BQNS INTERBOROUGH EXPRESS WILL MOVE FORWARD: The Interborough Express is closer to becoming reality, now that Governor Kathy Hochul said during her State of the State address that she plans to move forward with this goal.

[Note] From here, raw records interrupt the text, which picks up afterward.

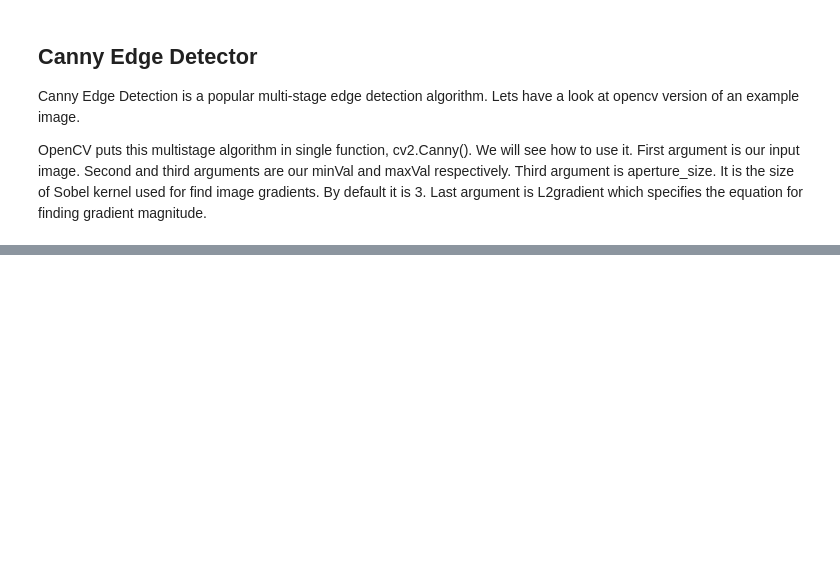
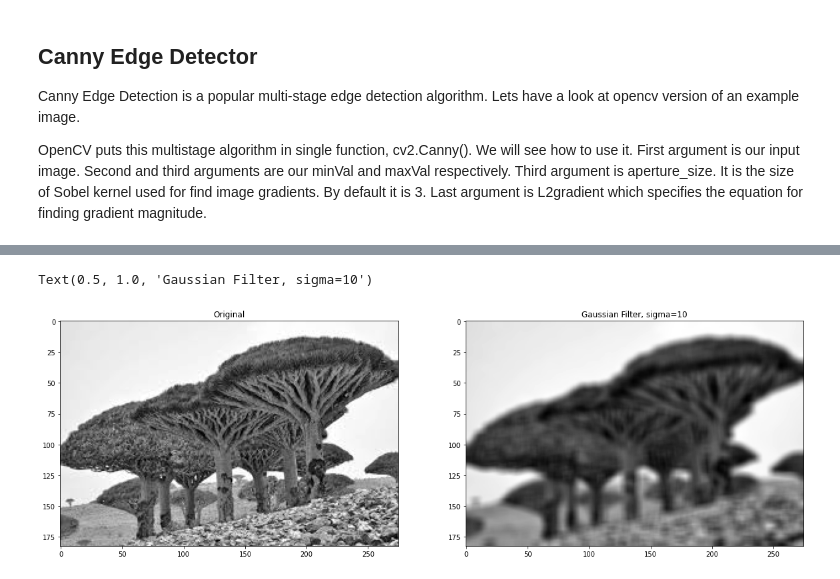
Before and after one commit to visionatseecs/opencv-starter, a Jupyter notebook: 04.ipynb, the cells around one changed output, grey strips where cells are left out. Saved outputs shown, nothing was run; the diff lists cells and outputs as text; code cells hidden in the pictures; blank space fills up the shorter version.

```diff
--- a/04.ipynb
+++ b/04.ipynb
@@ -92,0 +123,12 @@ Text(0.5, 1.0, 'Canny edge detector')
+# %%
+img_gaussianFilter = cv2.GaussianBlur(img, (7,7),sigmaX=10)
+fig = plt.figure()
+fig.add_subplot(1, 2, 1)
+plt.imshow(img,cmap=plt.cm.gray)
+plt.title("Original")
+fig.add_subplot(1, 2, 2)
+plt.imshow(img_gaussianFilter,cmap=plt.cm.gray)
+plt.title("Gaussian Filter, sigma=10")
+# %% [output]
+Text(0.5, 1.0, 'Gaussian Filter, sigma=10')
+[figure, added]
```
Also changed, not shown: parts of 9 cells of this notebook, 2 other files.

Governor Hochul is directing the MTA to immediately begin the environmental review process for this transformative project, the first step in building a major infrastructure investment that would connect communities in Brooklyn and Queens to as many as 17 subway lines and the Long Island Rail Road. (See story, page 1.)
See related story, this edition.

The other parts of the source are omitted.